User interface change data
================
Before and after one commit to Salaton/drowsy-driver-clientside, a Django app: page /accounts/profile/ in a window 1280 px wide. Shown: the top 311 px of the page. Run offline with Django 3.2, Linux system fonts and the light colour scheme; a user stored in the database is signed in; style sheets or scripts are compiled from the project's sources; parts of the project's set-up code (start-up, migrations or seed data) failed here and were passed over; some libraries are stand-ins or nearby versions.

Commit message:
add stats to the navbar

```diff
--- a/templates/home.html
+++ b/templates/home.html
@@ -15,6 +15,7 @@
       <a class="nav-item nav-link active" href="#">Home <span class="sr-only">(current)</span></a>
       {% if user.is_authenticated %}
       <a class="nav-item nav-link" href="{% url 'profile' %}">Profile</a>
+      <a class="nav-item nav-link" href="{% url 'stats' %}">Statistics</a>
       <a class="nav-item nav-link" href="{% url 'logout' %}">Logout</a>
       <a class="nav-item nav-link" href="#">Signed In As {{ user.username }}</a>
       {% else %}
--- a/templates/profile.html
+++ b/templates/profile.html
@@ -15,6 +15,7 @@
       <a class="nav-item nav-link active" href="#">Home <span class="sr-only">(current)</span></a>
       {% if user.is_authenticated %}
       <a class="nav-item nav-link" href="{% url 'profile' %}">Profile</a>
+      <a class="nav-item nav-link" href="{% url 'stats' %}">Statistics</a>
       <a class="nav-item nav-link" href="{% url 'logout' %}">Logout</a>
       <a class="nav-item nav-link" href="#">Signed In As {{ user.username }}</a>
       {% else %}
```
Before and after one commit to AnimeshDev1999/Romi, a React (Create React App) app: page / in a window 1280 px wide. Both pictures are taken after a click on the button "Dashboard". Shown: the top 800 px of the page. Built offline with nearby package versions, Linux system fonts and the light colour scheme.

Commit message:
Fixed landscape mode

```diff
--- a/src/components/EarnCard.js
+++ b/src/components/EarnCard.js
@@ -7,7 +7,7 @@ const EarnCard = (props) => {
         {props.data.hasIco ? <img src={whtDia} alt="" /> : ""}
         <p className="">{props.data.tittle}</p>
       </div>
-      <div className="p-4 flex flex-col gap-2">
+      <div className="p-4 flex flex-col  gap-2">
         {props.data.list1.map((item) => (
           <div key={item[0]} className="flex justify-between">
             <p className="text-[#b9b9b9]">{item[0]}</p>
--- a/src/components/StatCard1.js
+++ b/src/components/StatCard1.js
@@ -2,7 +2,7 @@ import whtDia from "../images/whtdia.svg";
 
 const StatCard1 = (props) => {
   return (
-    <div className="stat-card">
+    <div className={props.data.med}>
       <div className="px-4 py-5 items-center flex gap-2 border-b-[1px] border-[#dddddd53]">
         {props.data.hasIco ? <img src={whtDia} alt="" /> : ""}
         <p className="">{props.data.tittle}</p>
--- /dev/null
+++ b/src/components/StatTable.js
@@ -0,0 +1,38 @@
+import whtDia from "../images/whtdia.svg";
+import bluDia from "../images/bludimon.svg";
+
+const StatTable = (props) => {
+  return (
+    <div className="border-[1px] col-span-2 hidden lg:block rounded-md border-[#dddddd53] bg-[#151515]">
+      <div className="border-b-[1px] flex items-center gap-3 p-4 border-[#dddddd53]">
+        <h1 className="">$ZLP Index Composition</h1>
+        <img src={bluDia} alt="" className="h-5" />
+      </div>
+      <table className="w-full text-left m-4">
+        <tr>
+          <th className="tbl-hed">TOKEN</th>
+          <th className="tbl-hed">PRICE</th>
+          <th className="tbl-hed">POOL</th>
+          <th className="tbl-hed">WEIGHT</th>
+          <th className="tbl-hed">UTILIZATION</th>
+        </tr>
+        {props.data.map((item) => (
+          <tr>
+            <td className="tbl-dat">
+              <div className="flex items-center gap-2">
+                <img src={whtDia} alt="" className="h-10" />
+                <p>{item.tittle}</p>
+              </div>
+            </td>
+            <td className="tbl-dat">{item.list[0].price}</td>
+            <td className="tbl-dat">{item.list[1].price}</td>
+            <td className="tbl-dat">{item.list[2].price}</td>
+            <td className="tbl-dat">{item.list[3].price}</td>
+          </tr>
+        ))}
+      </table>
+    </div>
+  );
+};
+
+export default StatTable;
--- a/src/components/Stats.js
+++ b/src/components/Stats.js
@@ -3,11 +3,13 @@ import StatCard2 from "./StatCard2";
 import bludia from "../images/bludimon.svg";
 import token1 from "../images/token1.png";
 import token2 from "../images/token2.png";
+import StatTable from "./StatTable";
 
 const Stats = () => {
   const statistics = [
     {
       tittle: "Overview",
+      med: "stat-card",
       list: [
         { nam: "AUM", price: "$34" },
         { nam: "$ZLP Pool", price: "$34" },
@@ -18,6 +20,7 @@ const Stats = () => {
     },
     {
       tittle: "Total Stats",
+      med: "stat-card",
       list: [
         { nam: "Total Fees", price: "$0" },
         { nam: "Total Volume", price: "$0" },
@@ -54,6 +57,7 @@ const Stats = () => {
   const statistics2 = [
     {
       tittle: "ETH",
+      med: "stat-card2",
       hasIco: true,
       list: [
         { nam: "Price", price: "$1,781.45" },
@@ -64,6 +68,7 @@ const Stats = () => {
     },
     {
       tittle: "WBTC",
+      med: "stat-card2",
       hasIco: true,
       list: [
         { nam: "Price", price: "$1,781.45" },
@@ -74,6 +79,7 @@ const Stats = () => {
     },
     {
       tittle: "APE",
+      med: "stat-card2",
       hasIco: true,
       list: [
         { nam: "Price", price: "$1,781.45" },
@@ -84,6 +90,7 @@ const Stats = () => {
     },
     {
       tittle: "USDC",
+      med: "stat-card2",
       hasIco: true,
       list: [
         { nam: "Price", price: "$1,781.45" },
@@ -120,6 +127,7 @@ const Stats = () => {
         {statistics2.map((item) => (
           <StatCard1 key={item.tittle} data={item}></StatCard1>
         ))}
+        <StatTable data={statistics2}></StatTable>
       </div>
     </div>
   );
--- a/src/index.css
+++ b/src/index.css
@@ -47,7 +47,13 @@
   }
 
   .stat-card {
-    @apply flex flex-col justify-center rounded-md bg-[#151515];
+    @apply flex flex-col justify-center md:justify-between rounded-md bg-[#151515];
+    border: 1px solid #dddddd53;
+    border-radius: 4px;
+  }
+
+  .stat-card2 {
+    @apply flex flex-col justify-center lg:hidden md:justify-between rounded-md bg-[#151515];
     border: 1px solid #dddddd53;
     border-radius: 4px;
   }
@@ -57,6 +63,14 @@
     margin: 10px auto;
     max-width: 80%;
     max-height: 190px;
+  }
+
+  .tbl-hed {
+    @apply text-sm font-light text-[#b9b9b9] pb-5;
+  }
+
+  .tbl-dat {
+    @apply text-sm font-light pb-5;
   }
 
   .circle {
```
================
Action item :: Among the lines of the preceding data, which ones hold the word "versions"? List them.

Your solution ::
Before and after one commit to Salaton/drowsy-driver-clientside, a Django app: page /accounts/profile/ in a window 1280 px wide. Shown: the top 311 px of the page. Run offline with Django 3.2, Linux system fonts and the light colour scheme; a user stored in the database is signed in; style sheets or scripts are compiled from the project's sources; parts of the project's set-up code (start-up, migrations or seed data) failed here and were passed over; some libraries are stand-ins or nearby versions.
Before and after one commit to AnimeshDev1999/Romi, a React (Create React App) app: page / in a window 1280 px wide. Both pictures are taken after a click on the button "Dashboard". Shown: the top 800 px of the page. Built offline with nearby package versions, Linux system fonts and the light colour scheme.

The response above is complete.